Alright, so time to get technical and a little more analytical. First off, it's worth pointing out that both devices play back slow motion clips at 30 frames per second, and clips have a comparable bit rate at close to 9,000kbps. On the audio side of things, however, the iPhone 6s has the edge, with a 187kbps/44KHz audio, while the Galaxy S7 retains less information (127kbps), but samples at 48KHz. On paper, that means better audio coming out of the iPhone 6s, and in this case, we like what we hear better as well (especially noticeable during the Jenga tower segment).
Technical specifications aside, let's talk about the actual image quality. First off, playback appears to be equally smooth with both devices. In terms of image quality, however, we have some notable differences. For example, as with stills, Samsung goes for a much more noticeable sharpening effect, while the image of the iPhone 6s is much softer. Sharpening often leads people to mistakenly believe that images that otherwise offer comparable level of depth are superior than softer ones. In this case, however, sharpening or no sharpening, the Galaxy S7 offers notably better video quality than the iPhone 6s, and with far less yellow tinging.
The Galaxy S7 is superior in other areas, too. For example, slow motion clips aren't nearly as noisy on the Galaxy S7, and it's obvious that the significantly wider, f/1.7 lens lets a bit more light in than the f/2.2 one on the iPhone 6s—especially indoors. Given how footage at such high frame rates tends to be considerably darker than if you were taking normal video at, say 1080p or 4K resolution, this puts the Galaxy S7 in an advantageous position.

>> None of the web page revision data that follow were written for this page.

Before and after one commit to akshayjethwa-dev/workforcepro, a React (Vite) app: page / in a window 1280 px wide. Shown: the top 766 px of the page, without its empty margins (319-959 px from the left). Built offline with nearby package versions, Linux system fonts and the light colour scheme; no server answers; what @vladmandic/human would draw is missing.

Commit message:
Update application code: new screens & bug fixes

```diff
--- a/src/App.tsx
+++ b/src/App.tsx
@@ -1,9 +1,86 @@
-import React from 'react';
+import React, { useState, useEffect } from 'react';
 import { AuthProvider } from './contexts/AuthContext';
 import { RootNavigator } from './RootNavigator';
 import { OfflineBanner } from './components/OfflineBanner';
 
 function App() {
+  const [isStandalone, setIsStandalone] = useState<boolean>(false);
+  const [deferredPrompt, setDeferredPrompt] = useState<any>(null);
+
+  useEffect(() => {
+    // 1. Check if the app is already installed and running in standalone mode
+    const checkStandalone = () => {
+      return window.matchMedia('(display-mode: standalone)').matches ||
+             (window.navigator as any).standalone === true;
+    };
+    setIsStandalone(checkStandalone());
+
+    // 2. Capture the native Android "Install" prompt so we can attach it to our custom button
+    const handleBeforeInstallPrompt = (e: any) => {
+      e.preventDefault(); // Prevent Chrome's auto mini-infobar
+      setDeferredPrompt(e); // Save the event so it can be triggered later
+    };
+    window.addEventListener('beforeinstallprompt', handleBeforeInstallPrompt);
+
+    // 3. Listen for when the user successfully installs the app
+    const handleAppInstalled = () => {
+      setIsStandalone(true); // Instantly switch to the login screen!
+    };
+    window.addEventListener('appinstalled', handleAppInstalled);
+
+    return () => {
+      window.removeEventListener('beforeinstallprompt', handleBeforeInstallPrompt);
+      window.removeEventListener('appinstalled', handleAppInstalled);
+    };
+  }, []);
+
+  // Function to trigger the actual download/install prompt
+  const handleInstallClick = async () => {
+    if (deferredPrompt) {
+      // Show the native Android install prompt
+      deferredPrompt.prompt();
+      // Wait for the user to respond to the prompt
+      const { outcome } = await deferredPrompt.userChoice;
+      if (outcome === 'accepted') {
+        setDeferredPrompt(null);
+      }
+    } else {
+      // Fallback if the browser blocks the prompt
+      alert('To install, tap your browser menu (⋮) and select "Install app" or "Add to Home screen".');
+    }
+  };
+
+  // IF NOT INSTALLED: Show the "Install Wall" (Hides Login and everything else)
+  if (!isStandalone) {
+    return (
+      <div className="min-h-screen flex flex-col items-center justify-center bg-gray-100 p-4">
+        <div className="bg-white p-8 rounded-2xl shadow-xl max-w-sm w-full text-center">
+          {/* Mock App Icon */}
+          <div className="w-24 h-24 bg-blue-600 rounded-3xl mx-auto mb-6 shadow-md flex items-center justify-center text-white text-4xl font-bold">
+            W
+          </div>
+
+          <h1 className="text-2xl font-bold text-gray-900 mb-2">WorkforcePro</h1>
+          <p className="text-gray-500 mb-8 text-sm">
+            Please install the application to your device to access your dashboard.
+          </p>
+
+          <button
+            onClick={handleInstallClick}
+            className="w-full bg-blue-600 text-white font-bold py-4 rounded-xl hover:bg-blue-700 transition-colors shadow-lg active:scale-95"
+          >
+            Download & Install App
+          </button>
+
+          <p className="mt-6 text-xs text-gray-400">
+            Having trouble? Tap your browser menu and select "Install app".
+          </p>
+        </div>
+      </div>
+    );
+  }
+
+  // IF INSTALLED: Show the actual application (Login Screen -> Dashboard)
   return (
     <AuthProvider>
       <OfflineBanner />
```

But that's not all.
Slow motion video editing interface with the Galaxy S7 (left) and iPhone 6s (right).
Due to limitations that Apple put on the software—whether knowingly or not—we actually had to spend quite some time before we figured out how to export slow motion clips from the iPhone 6s to our computers, without a loss in detail. No, you can't e-mail them nor send them through iMessage—they'll be mercilessly compressed—and if you try to download them directly from the phone's storage, they'll be played back as a normal video sans the slow motion effect. The only workaround that we know of and that doesn't involve the purchase of an app is to use the free iMovie app from Apple to import the clips and then export them manually. It's a bit of a headache, but at least there's a way—it just means that the Galaxy S7 scores better on user experience, as with Samsung's device it's a simple drag-and-drop operation.
Finally, on the editing front, we have a near perfect tie. Both devices let you trim the footage and set a start and end manually, along with the ability to only slow down specific parts of the footage. The only plus on the S7's side is the ability to mute the footage if you're so inclined.
Our verdict? The Galaxy S7 has this, by a mile.